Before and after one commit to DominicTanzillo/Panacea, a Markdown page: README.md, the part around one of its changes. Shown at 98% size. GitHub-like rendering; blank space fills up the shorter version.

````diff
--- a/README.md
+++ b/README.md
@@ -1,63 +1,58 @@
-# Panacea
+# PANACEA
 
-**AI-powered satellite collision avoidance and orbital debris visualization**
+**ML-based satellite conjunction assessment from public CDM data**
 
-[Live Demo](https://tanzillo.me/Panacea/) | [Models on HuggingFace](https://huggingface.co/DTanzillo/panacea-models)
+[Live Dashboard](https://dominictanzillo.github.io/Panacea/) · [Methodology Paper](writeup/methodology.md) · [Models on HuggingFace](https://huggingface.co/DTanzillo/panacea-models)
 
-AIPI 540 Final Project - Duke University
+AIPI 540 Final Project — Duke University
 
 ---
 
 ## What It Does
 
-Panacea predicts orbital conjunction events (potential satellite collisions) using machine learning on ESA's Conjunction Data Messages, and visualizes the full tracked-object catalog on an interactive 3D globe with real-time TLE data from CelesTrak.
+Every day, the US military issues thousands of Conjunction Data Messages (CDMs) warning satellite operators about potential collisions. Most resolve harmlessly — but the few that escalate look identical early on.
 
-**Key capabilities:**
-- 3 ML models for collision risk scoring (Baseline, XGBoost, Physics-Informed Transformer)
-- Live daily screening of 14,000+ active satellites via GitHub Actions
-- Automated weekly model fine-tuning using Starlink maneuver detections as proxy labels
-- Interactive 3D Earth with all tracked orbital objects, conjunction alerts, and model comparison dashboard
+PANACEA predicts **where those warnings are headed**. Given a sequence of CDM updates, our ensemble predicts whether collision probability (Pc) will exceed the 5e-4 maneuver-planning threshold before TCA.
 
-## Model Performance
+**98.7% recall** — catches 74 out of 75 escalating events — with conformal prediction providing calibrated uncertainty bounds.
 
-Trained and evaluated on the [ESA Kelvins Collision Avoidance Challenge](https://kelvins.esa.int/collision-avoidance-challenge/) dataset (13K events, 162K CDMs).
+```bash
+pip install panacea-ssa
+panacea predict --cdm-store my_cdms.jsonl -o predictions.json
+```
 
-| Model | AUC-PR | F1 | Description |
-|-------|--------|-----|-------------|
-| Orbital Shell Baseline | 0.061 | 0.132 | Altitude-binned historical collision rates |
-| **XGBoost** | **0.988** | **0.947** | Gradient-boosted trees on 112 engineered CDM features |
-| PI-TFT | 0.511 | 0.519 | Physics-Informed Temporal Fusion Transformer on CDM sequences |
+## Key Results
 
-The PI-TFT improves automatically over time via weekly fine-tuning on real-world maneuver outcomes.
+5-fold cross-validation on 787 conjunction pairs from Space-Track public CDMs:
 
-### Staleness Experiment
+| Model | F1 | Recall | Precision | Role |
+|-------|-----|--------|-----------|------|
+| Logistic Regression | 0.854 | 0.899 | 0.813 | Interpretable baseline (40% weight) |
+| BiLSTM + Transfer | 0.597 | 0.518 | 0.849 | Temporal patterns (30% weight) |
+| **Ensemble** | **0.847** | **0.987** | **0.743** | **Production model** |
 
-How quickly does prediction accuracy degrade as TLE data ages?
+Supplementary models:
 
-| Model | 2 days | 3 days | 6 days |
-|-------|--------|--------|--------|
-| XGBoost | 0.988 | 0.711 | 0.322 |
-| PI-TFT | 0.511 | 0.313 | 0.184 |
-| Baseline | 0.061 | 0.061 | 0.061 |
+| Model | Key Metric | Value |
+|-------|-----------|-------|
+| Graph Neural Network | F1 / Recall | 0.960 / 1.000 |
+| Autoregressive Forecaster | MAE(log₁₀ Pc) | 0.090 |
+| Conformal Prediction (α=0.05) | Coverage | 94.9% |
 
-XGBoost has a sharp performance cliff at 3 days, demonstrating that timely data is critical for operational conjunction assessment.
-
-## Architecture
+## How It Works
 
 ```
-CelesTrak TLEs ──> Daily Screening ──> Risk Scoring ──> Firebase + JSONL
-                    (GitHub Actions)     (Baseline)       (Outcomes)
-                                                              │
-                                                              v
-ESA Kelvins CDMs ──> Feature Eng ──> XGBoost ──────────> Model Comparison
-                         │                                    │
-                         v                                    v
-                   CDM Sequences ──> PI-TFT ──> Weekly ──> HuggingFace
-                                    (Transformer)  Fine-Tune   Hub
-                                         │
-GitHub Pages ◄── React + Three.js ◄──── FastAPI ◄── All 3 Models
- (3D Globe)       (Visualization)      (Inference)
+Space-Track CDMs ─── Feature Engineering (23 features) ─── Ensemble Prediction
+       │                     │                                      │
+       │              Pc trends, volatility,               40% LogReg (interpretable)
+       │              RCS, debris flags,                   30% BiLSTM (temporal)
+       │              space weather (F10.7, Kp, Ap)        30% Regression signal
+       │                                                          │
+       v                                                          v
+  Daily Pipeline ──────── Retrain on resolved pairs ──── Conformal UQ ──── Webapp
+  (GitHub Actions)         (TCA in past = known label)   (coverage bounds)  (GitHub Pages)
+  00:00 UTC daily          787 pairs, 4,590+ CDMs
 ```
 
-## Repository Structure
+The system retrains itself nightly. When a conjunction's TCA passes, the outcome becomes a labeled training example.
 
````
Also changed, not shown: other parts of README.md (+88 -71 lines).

::::

* PROBLEM REQUIREMENTS:
I need each of the entries above printed again exactly.

* EXERCISE SOLUTION:
Before and after one commit to DominicTanzillo/Panacea, a Markdown page: README.md, the part around one of its changes. Shown at 98% size. GitHub-like rendering; blank space fills up the shorter version.

````diff
--- a/README.md
+++ b/README.md
@@ -1,63 +1,58 @@
-# Panacea
+# PANACEA
 
-**AI-powered satellite collision avoidance and orbital debris visualization**
+**ML-based satellite conjunction assessment from public CDM data**
 
-[Live Demo](https://tanzillo.me/Panacea/) | [Models on HuggingFace](https://huggingface.co/DTanzillo/panacea-models)
+[Live Dashboard](https://dominictanzillo.github.io/Panacea/) · [Methodology Paper](writeup/methodology.md) · [Models on HuggingFace](https://huggingface.co/DTanzillo/panacea-models)
 
-AIPI 540 Final Project - Duke University
+AIPI 540 Final Project — Duke University
 
 ---
 
 ## What It Does
 
-Panacea predicts orbital conjunction events (potential satellite collisions) using machine learning on ESA's Conjunction Data Messages, and visualizes the full tracked-object catalog on an interactive 3D globe with real-time TLE data from CelesTrak.
+Every day, the US military issues thousands of Conjunction Data Messages (CDMs) warning satellite operators about potential collisions. Most resolve harmlessly — but the few that escalate look identical early on.
 
-**Key capabilities:**
-- 3 ML models for collision risk scoring (Baseline, XGBoost, Physics-Informed Transformer)
-- Live daily screening of 14,000+ active satellites via GitHub Actions
-- Automated weekly model fine-tuning using Starlink maneuver detections as proxy labels
-- Interactive 3D Earth with all tracked orbital objects, conjunction alerts, and model comparison dashboard
+PANACEA predicts **where those warnings are headed**. Given a sequence of CDM updates, our ensemble predicts whether collision probability (Pc) will exceed the 5e-4 maneuver-planning threshold before TCA.
 
-## Model Performance
+**98.7% recall** — catches 74 out of 75 escalating events — with conformal prediction providing calibrated uncertainty bounds.
 
-Trained and evaluated on the [ESA Kelvins Collision Avoidance Challenge](https://kelvins.esa.int/collision-avoidance-challenge/) dataset (13K events, 162K CDMs).
+```bash
+pip install panacea-ssa
+panacea predict --cdm-store my_cdms.jsonl -o predictions.json
+```
 
-| Model | AUC-PR | F1 | Description |
-|-------|--------|-----|-------------|
-| Orbital Shell Baseline | 0.061 | 0.132 | Altitude-binned historical collision rates |
-| **XGBoost** | **0.988** | **0.947** | Gradient-boosted trees on 112 engineered CDM features |
-| PI-TFT | 0.511 | 0.519 | Physics-Informed Temporal Fusion Transformer on CDM sequences |
+## Key Results
 
-The PI-TFT improves automatically over time via weekly fine-tuning on real-world maneuver outcomes.
+5-fold cross-validation on 787 conjunction pairs from Space-Track public CDMs:
 
-### Staleness Experiment
+| Model | F1 | Recall | Precision | Role |
+|-------|-----|--------|-----------|------|
+| Logistic Regression | 0.854 | 0.899 | 0.813 | Interpretable baseline (40% weight) |
+| BiLSTM + Transfer | 0.597 | 0.518 | 0.849 | Temporal patterns (30% weight) |
+| **Ensemble** | **0.847** | **0.987** | **0.743** | **Production model** |
 
-How quickly does prediction accuracy degrade as TLE data ages?
+Supplementary models:
 
-| Model | 2 days | 3 days | 6 days |
-|-------|--------|--------|--------|
-| XGBoost | 0.988 | 0.711 | 0.322 |
-| PI-TFT | 0.511 | 0.313 | 0.184 |
-| Baseline | 0.061 | 0.061 | 0.061 |
+| Model | Key Metric | Value |
+|-------|-----------|-------|
+| Graph Neural Network | F1 / Recall | 0.960 / 1.000 |
+| Autoregressive Forecaster | MAE(log₁₀ Pc) | 0.090 |
+| Conformal Prediction (α=0.05) | Coverage | 94.9% |
 
-XGBoost has a sharp performance cliff at 3 days, demonstrating that timely data is critical for operational conjunction assessment.
-
-## Architecture
+## How It Works
 
 ```
-CelesTrak TLEs ──> Daily Screening ──> Risk Scoring ──> Firebase + JSONL
-                    (GitHub Actions)     (Baseline)       (Outcomes)
-                                                              │
-                                                              v
-ESA Kelvins CDMs ──> Feature Eng ──> XGBoost ──────────> Model Comparison
-                         │                                    │
-                         v                                    v
-                   CDM Sequences ──> PI-TFT ──> Weekly ──> HuggingFace
-                                    (Transformer)  Fine-Tune   Hub
-                                         │
-GitHub Pages ◄── React + Three.js ◄──── FastAPI ◄── All 3 Models
- (3D Globe)       (Visualization)      (Inference)
+Space-Track CDMs ─── Feature Engineering (23 features) ─── Ensemble Prediction
+       │                     │                                      │
+       │              Pc trends, volatility,               40% LogReg (interpretable)
+       │              RCS, debris flags,                   30% BiLSTM (temporal)
+       │              space weather (F10.7, Kp, Ap)        30% Regression signal
+       │                                                          │
+       v                                                          v
+  Daily Pipeline ──────── Retrain on resolved pairs ──── Conformal UQ ──── Webapp
+  (GitHub Actions)         (TCA in past = known label)   (coverage bounds)  (GitHub Pages)
+  00:00 UTC daily          787 pairs, 4,590+ CDMs
 ```
 
-## Repository Structure
+The system retrains itself nightly. When a conjunction's TCA passes, the outcome becomes a labeled training example.
 
````
Also changed, not shown: other parts of README.md (+88 -71 lines).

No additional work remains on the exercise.